The New York Times has updated its Manual of Style and Usage.
Here are several changes they’ve made to online-related terms:
World Wide Web is now known as the web with a lowercase w. (Have you noticed that very few advertisements include “www” in front of a web address? Most of us know that the “www” is a given; when referring people to our websites, we just say, “Go to BloggingBistro.com.”
website is lowercase, one word.
Internet, however, is capitalized.
email no longer uses a hyphen, nor is the e capitalized.
But e-book and e-commerce retain their hyphens. (Seems kind of random, doesn’t it?)
The New York Times does not allow their writers and editors to use friend and Google as verbs, as in:
“Let me Google that” or “I am friending you on Facebook.”
However, they are allowed to use those terms as verbs “in light contexts or direct quotations, or for special effect.”
My favorite: They’ve added a new entry that clarifies that a blog is NOT a post (or article) on a blog.
A blog is the publication onto which you publish a post, just as a newspaper is the publication in which an article is published. (That’s one of my pet peeves; I’m so glad they’ve clarified the correct usage for the masses!)

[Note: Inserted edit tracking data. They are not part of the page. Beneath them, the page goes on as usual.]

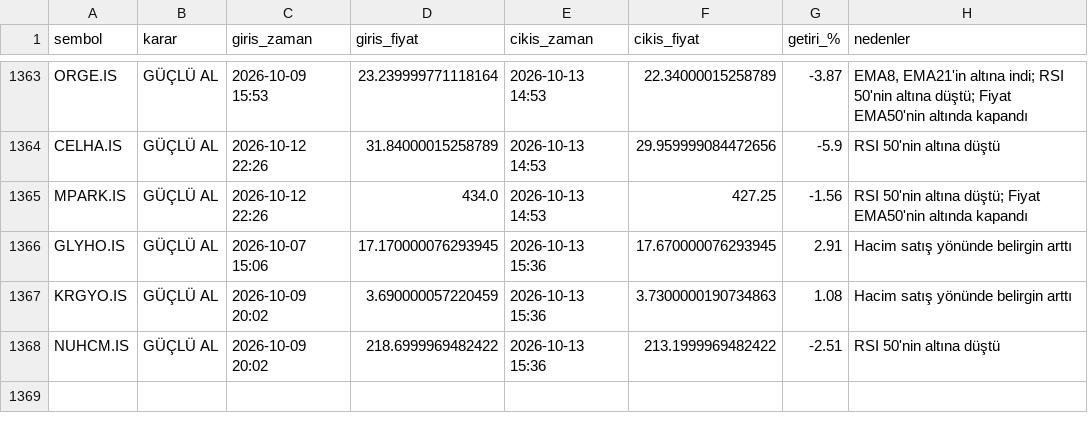
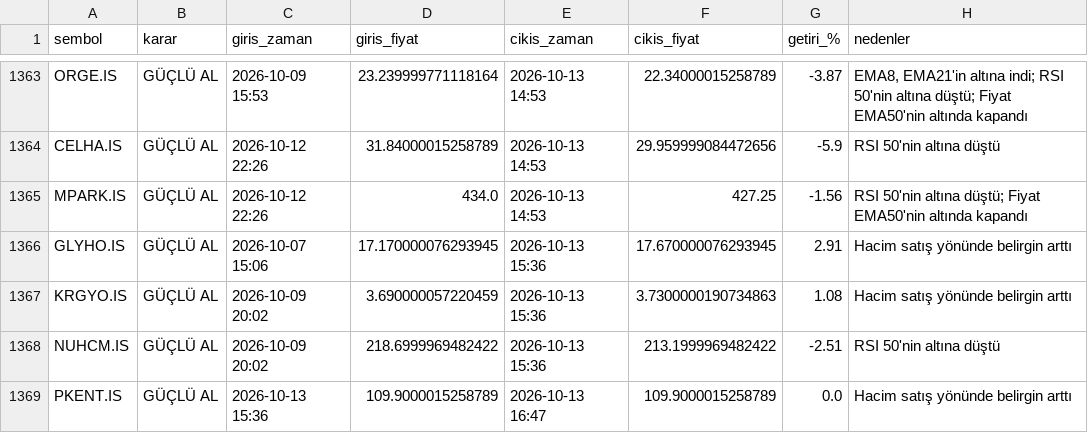
Before and after one commit to cotanakosmanbeyaz-droid/Hisse_arama, a CSV file: islem_gecmisi.csv, drawn as a sheet; only a part is shown, gaps mark what is left out; the diff names each change by its address in the sheet, - before the commit and + after, or states it on an @@ line.

```diff
--- a/islem_gecmisi.csv
+++ b/islem_gecmisi.csv
+row 1369: PKENT.IS | GÜÇLÜ AL | 2026-10-13 15:36 | 109.9000015258789 | 2026-10-13 16:47 | 109.9000015258789 | 0.0 | Hacim satış yönünde belirgin arttı
```
Also changed, not shown: 1 other file.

Question: If you could suggest a change to The New York Times Manual of Style and Usage, what would you propose?